London, and in particular east London, has been completely transformed in those 21 years. We have the fantastic Olympic Park and the extraordinary public spaces at Canary Wharf and, in Greenwich, a lot of performances are in the grounds of the Old Royal Naval College which back then was a military site run by the Navy. You had to walk in a straight line from one end to the other and we weren’t allowed to deviate from that route.
It’s very different world now and one in which outdoor performances can really shine.
How has the festival changed?
It has grown a lot. When we started out we weren’t entirely free but over the early years we made the decision to go that way. It is our unique feature that we do these spectacular and surprising outdoor performances that you can see for free.
Is it hard to keep it free?
It’s an amazingly difficult thing but we have been lucky with our partners over the years. We have support from the Arts Council and the two boroughs of Greenwich and Tower Hamlets and now the Olympic Park and, of course, Canary Wharf Group has been a key supporter.
We always want to do new things and discover new sites, we are a very ambitious festival and would like to make it longer and have more shows but we are realistic in terms of what we do. We know these are difficult times and resources are more thinly spread.
What are the challenges of putting it on?
The fundraising is a hard challenge but also we have to build all of the infrastructure for the performances, the lighting and sound. We have artists coming from all over the world to perform and we have to arrange their travel and get the permissions. Every artist gets paid a fee and we pay for their travel as well.
How are we doing in terms of disability in the arts?
In 2012 there was a big change in perception and I was a part of that directing the Opening Ceremony of the Paralympics. But in many ways things have become increasingly difficult for disabled artists over the last four years so I have always felt it important to maintain the principle that the festival should represent everyone in our audiences.
We need to ensure we are commissioning and working with a diverse selection of artists so when you come to the festival it feels you are looking at an image of our city.
What should people look out for in Canary Wharf?
The Dancing City event has been very popular in Canary Wharf since 2002 when we started it. It is over two days – July 1 and 2 – and is a real highlight for us. I’m very excited about a piece You And I Know that has been choreographed by Arlene Phillips working with Candoco Dance Company.
Then there is Up And Over it, who people may have seen on Britain’s Got Talent doing a version of Irish dancing on a table with their hands.
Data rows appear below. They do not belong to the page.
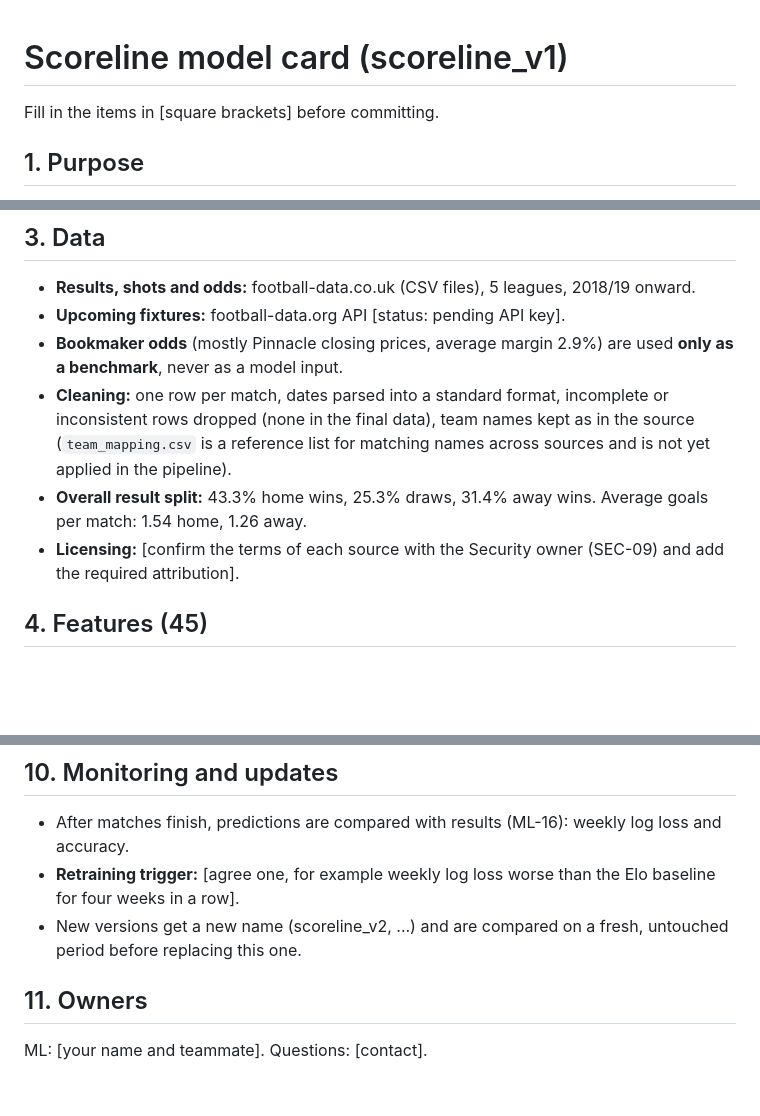
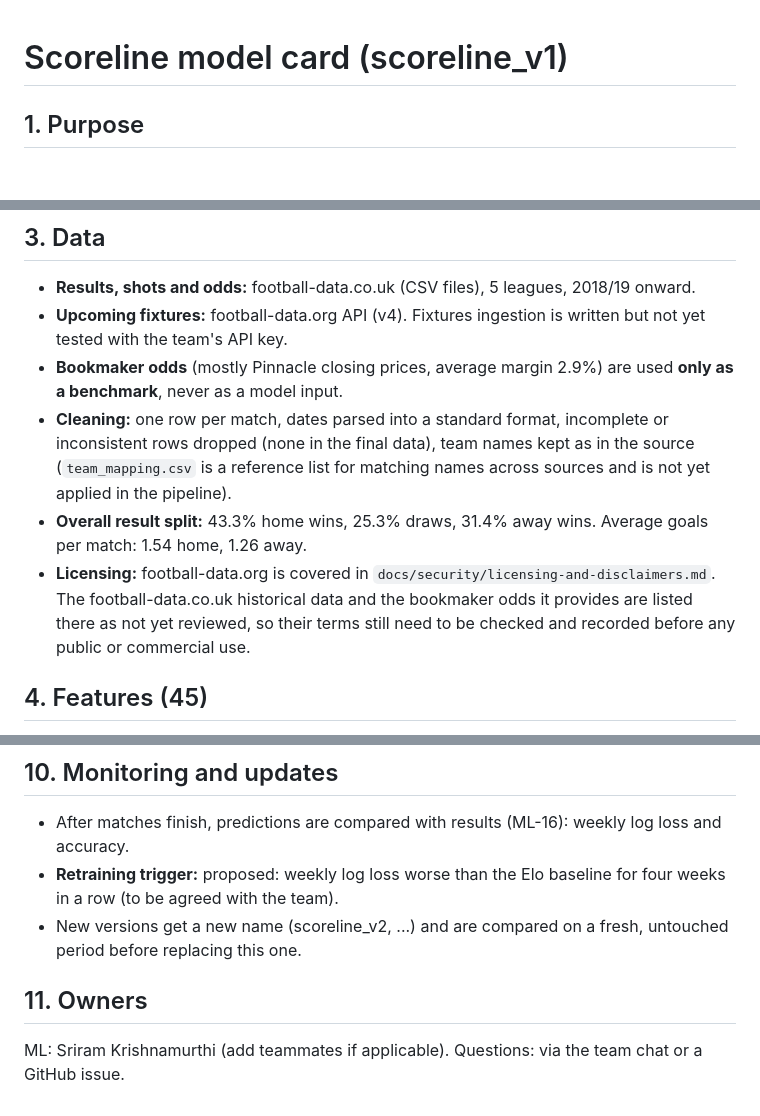
Before and after one commit to Darragh7/CS6422-Complex-Systems-Design-Group-3, a Markdown page: docs/model_card.md, 3 parts joined by grey strips. GitHub-like rendering; blank space fills up the shorter version.

Commit message:
Docs: fill remaining model card placeholders

```diff
--- a/docs/model_card.md
+++ b/docs/model_card.md
@@ -1,6 +1,4 @@
 # Scoreline model card (scoreline_v1)
-
-Fill in the items in [square brackets] before committing.
 
 ## 1. Purpose
 
@@ -27,11 +25,11 @@ The final prediction is the **simple average of four models**:
 ## 3. Data
 
 - **Results, shots and odds:** football-data.co.uk (CSV files), 5 leagues, 2018/19 onward.
-- **Upcoming fixtures:** football-data.org API [status: pending API key].
+- **Upcoming fixtures:** football-data.org API (v4). Fixtures ingestion is written but not yet tested with the team's API key.
 - **Bookmaker odds** (mostly Pinnacle closing prices, average margin 2.9%) are used **only as a benchmark**, never as a model input.
 - **Cleaning:** one row per match, dates parsed into a standard format, incomplete or inconsistent rows dropped (none in the final data), team names kept as in the source (`team_mapping.csv` is a reference list for matching names across sources and is not yet applied in the pipeline).
 - **Overall result split:** 43.3% home wins, 25.3% draws, 31.4% away wins. Average goals per match: 1.54 home, 1.26 away.
-- **Licensing:** [confirm the terms of each source with the Security owner (SEC-09) and add the required attribution].
+- **Licensing:** football-data.org is covered in `docs/security/licensing-and-disclaimers.md`. The football-data.co.uk historical data and the bookmaker odds it provides are listed there as not yet reviewed, so their terms still need to be checked and recorded before any public or commercial use.
 
 ## 4. Features (45)
 
@@ -120,9 +118,9 @@ Raw and cleaned data are not stored in Git. Re-run the scripts to regenerate the
 ## 10. Monitoring and updates
 
 - After matches finish, predictions are compared with results (ML-16): weekly log loss and accuracy.
-- **Retraining trigger:** [agree one, for example weekly log loss worse than the Elo baseline for four weeks in a row].
+- **Retraining trigger:** proposed: weekly log loss worse than the Elo baseline for four weeks in a row (to be agreed with the team).
 - New versions get a new name (scoreline_v2, ...) and are compared on a fresh, untouched period before replacing this one.
 
 ## 11. Owners
 
-ML: [your name and teammate]. Questions: [contact].
+ML: Sriram Krishnamurthi (add teammates if applicable). Questions: via the team chat or a GitHub issue.
```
They have got a new piece called Stuck.
There is In Mijn Hoofd, a performance from Holland in a giant sculptural head and Phone Box, a performance in a telephone box and a wonderful bungee aerial performance Slice.
How do you choose the performances?
I like to put on things that surprise people and have an unusual staging element but are also complementary to the spaces in which they take place.
Canary Wharf is a beautiful place for outdoor dance because there is such a variety of space. You have the harder, gleaming spaces next to One Canada Square and Cabot Square but then you get the softer more intimate environments like Westferry Circus which give a very different feel.
What should Canary Wharf workers travel further afield for?
The opening night event The House will mark the 400th anniversary of The Queen’s House in the grounds of the National Maritime Museum on June 24.
You will see the Queen’s House transformed by digital projections by Tal Rosner and fantastic dance from Avant Garde Dance, a hip hop company and Olivier Award winning actress Sharon D Clarke will be narrating it. That will be an exciting night with lots of pyrotechnics.
On the opening weekend we are also doing an event up at the Olympic Park, The People Build, which is all about mass participation. We will create this massive architectural structure out of boxes over two days. It will emerge and enshrine and look forward to the future plans for Olympicopolis.
And Greenwich Fair is like a festival within a festival on the June 25-26 with a massive number of national and international outdoor theatre companies performing.
GIDF, June 24 -July 2, various venues